Thankfully, i was in the right place at the right time backstage that night because, as Mr. Brown was heading to his dressing room, he says to me, "Wait here, i wanna see ya after i change".  Me?  What? Why?   So, of course, I waited. (for several minutes)

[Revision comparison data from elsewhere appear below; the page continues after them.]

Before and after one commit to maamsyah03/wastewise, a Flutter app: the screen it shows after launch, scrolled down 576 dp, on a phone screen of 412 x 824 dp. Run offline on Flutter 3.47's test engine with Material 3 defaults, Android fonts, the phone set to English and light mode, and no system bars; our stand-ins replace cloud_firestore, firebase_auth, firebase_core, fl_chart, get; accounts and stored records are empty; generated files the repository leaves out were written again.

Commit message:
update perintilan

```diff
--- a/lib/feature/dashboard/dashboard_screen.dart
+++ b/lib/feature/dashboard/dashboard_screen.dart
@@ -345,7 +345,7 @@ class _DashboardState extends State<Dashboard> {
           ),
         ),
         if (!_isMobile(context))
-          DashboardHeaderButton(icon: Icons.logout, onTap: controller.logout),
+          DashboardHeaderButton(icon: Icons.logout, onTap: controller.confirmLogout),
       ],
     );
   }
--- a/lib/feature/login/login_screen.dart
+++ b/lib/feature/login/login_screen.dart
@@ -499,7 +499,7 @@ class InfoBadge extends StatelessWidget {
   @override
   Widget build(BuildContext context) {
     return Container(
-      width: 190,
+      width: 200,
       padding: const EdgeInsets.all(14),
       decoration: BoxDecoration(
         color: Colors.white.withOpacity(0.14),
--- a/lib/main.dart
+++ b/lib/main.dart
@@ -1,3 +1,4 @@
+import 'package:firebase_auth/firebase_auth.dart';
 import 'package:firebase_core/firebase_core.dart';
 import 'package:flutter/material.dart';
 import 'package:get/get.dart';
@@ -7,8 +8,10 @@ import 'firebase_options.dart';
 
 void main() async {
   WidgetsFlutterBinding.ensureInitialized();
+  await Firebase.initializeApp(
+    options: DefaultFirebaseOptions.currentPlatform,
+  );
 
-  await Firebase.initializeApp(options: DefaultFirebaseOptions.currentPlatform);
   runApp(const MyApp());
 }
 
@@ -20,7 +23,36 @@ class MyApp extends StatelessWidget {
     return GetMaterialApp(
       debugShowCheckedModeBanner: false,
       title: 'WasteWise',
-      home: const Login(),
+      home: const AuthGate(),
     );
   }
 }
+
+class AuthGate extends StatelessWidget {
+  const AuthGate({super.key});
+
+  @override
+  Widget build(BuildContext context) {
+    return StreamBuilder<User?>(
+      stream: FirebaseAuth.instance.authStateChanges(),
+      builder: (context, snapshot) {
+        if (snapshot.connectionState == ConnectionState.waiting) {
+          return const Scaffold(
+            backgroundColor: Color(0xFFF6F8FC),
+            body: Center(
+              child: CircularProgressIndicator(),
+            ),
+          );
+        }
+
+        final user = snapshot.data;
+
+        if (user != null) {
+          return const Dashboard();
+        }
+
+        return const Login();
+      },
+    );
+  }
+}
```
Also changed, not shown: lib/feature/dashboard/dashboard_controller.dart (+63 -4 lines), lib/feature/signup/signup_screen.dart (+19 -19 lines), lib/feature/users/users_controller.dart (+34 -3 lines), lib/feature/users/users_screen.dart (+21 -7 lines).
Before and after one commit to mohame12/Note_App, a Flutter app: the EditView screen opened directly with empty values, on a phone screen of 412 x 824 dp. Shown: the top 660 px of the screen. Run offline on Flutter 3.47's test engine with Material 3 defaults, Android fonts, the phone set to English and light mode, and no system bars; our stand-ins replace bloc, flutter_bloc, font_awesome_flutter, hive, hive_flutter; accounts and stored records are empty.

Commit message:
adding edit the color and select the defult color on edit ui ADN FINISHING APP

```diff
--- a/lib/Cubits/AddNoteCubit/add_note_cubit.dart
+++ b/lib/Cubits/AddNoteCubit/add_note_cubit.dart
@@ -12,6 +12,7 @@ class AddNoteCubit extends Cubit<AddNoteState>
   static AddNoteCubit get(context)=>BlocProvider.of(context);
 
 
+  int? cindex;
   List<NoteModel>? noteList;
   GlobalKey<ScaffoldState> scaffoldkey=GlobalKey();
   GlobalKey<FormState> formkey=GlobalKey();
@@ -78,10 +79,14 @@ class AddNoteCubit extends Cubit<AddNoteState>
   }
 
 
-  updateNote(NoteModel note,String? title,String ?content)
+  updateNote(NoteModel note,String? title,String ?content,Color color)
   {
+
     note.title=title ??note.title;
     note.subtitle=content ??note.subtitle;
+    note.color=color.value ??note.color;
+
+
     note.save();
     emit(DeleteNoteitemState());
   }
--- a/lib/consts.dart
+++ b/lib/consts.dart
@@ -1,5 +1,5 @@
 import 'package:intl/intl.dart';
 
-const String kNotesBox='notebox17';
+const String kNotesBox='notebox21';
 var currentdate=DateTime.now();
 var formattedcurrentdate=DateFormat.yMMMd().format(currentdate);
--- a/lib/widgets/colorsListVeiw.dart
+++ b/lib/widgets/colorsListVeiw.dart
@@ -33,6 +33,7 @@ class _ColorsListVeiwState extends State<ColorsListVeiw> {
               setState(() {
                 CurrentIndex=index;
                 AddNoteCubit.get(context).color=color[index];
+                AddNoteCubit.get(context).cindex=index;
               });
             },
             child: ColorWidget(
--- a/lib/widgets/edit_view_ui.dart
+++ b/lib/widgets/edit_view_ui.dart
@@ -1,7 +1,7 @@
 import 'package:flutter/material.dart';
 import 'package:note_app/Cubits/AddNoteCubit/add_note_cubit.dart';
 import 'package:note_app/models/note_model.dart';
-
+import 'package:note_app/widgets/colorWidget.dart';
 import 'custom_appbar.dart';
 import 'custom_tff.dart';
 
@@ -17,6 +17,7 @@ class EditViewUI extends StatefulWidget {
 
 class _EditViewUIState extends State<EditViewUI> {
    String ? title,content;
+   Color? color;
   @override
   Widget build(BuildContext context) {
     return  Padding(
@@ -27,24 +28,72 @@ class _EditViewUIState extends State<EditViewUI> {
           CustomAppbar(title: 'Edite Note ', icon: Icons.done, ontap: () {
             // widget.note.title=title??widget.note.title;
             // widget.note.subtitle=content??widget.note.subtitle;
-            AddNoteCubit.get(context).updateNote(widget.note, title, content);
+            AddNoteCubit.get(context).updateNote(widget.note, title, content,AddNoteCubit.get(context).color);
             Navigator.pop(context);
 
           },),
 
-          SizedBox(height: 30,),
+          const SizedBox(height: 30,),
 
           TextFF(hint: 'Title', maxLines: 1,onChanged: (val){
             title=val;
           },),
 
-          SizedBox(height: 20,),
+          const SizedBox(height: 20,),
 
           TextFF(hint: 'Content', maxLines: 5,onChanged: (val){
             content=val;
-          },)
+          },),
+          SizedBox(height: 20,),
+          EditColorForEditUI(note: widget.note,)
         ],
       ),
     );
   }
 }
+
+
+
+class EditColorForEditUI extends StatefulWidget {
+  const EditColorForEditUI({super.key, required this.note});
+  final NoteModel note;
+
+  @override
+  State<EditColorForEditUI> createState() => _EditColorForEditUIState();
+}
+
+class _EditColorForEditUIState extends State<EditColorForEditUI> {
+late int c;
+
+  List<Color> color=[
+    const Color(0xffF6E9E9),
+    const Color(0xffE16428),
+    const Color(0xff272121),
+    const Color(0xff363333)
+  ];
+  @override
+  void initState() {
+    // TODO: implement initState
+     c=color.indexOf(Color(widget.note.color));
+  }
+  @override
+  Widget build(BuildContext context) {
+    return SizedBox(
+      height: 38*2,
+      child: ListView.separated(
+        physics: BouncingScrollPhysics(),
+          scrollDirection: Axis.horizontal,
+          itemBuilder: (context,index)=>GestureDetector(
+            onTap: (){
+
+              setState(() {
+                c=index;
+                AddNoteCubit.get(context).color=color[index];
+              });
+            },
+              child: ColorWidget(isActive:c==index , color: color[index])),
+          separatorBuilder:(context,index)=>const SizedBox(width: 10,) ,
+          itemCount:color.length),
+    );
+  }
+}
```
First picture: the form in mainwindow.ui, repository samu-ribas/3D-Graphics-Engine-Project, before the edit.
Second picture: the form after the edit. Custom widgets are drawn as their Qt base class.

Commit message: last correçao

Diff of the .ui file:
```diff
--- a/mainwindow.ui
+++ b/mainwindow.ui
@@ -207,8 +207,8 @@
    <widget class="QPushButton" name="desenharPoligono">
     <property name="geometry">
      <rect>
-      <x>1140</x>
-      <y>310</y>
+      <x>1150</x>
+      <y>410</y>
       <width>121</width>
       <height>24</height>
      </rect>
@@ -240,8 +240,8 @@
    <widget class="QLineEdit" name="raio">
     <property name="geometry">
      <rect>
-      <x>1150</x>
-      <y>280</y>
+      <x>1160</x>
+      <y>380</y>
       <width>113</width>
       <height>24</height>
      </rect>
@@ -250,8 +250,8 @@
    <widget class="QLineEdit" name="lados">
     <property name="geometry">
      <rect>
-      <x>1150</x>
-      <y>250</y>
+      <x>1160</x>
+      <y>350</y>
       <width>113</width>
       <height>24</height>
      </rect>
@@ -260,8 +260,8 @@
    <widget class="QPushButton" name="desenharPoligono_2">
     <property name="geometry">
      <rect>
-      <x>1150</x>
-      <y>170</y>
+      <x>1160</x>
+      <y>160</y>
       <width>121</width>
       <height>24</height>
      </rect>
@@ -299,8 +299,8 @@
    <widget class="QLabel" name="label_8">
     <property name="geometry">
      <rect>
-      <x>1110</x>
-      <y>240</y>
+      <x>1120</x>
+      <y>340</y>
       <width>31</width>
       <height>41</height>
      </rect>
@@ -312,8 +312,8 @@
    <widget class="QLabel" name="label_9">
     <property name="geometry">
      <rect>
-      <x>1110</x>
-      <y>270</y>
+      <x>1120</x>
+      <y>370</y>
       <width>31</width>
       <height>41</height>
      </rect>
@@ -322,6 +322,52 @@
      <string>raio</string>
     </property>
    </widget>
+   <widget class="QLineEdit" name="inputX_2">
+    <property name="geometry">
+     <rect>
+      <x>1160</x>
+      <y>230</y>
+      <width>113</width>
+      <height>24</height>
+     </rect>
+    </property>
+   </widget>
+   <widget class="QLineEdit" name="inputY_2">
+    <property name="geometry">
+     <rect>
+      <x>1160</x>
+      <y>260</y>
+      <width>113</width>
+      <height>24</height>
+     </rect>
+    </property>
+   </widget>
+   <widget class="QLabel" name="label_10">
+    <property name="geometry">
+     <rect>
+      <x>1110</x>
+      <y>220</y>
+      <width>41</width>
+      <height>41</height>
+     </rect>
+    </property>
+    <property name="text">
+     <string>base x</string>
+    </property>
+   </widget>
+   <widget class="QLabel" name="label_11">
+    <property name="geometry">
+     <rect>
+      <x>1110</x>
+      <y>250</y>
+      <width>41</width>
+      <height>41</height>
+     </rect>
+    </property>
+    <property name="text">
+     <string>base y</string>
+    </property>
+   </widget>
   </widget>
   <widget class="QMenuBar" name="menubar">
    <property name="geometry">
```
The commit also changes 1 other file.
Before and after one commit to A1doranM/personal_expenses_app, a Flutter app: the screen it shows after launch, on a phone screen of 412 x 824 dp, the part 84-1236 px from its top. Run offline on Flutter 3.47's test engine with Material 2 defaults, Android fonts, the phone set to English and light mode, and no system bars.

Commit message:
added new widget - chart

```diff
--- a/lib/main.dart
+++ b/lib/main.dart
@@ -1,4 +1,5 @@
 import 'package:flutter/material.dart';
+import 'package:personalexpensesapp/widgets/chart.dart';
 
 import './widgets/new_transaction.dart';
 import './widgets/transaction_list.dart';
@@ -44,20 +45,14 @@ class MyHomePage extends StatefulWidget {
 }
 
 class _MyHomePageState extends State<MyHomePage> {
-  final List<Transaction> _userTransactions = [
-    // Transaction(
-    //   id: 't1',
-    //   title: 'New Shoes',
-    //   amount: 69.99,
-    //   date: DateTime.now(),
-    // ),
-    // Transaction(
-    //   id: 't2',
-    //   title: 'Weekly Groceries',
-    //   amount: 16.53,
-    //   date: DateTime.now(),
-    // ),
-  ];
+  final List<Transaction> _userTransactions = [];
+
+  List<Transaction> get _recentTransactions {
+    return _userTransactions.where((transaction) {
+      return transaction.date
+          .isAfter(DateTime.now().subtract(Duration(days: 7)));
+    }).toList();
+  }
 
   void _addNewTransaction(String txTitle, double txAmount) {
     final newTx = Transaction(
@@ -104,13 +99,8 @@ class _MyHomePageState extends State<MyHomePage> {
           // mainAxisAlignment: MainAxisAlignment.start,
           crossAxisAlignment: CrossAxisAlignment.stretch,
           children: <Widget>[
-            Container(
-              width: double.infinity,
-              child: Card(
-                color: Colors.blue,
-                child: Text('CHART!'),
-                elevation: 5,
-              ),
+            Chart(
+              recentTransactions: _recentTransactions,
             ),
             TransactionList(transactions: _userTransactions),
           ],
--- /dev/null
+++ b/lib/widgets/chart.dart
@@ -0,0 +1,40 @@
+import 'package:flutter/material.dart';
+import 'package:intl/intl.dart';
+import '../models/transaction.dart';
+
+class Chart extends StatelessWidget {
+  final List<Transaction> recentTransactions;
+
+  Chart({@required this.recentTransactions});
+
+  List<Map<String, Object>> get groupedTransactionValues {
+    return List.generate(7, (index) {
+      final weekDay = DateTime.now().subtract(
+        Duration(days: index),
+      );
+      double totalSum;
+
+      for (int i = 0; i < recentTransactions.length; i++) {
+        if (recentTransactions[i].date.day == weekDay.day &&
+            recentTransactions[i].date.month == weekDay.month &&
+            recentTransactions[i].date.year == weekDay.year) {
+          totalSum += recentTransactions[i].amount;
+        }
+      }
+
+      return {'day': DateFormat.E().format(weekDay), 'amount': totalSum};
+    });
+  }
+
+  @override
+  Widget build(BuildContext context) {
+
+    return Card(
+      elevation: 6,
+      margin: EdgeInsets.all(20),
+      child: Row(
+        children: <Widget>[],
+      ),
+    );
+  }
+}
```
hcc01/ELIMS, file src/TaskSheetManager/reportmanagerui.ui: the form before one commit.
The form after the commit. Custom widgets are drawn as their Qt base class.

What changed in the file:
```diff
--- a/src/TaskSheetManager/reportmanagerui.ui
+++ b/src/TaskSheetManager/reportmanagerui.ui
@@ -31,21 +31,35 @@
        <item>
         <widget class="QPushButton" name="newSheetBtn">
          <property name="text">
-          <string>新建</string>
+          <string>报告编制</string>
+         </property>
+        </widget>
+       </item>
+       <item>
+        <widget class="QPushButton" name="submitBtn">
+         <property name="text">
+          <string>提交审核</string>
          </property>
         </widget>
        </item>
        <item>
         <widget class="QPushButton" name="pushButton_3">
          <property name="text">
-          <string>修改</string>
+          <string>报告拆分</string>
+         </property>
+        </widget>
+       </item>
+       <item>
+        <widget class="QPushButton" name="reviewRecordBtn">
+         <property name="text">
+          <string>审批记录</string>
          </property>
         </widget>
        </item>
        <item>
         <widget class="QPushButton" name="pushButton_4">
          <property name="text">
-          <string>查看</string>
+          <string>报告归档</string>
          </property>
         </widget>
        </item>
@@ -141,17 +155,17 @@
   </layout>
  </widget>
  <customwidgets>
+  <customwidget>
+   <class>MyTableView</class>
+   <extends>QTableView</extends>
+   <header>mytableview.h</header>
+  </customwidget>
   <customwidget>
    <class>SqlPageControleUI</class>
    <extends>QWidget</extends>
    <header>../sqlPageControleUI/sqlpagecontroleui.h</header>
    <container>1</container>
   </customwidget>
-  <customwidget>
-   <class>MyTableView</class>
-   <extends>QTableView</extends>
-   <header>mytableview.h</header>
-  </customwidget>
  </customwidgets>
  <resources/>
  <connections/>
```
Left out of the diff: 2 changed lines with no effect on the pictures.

All of a sudden the dressing room door swings open. Toward me comes Mister Brown and his entourage.  "I'd like to invite you to come to the airport with me", Mister Brown says to me.  Who could remember exactly HOW they really felt all those years ago at a magical moment like this one, other than to say i remember the moment as one of THE most important of my life.  I remember following just one car to the airport.  I believe Mister Brown was in the company of a woman. We drove to the edge of the runway where his private jet awaited.  Artwork commemorating Mr. Brown's Gold and Platinum records were painted along the fuselage. Papa's got a brand new bag, This is a man's world, I got you (I feel good)...yup, this was cool!  Next thing ya know, James Brown and I are sharing a sparkling wine product on the wing of his jet.  Me?  Well, I'm in total awe.  A few moments of conversation transpire when a voice comes bellowing from the tower directly behind me.  The words I recall were, "Mr. Brown, I don't care who you are, you need to put away that bottle, get on your plane, and get the hell off my runway NOW".  A hug and handshake precede the word's "Good luck to ya, Les.  Chase your dreams", sounding just like Eddie Murphy's impersonation of the Godfather of Soul.  Mister Brown boarded his platinum plastered plane and off he went into the late night sky and off i went chasing dreams! 
Mister Brown meant something to me.......

I’d answer Les’s phone, and it would be Huey Lewis or Grace Slick. They would say hi and ask for Garland. There were no barriers. We were completely accessible. Most of the programming MTV developed…happened because of our relationships with artists. We were fun to hang out with. And a lot of that, if not all of that, had to do with Les Garland.
— Steve Schnur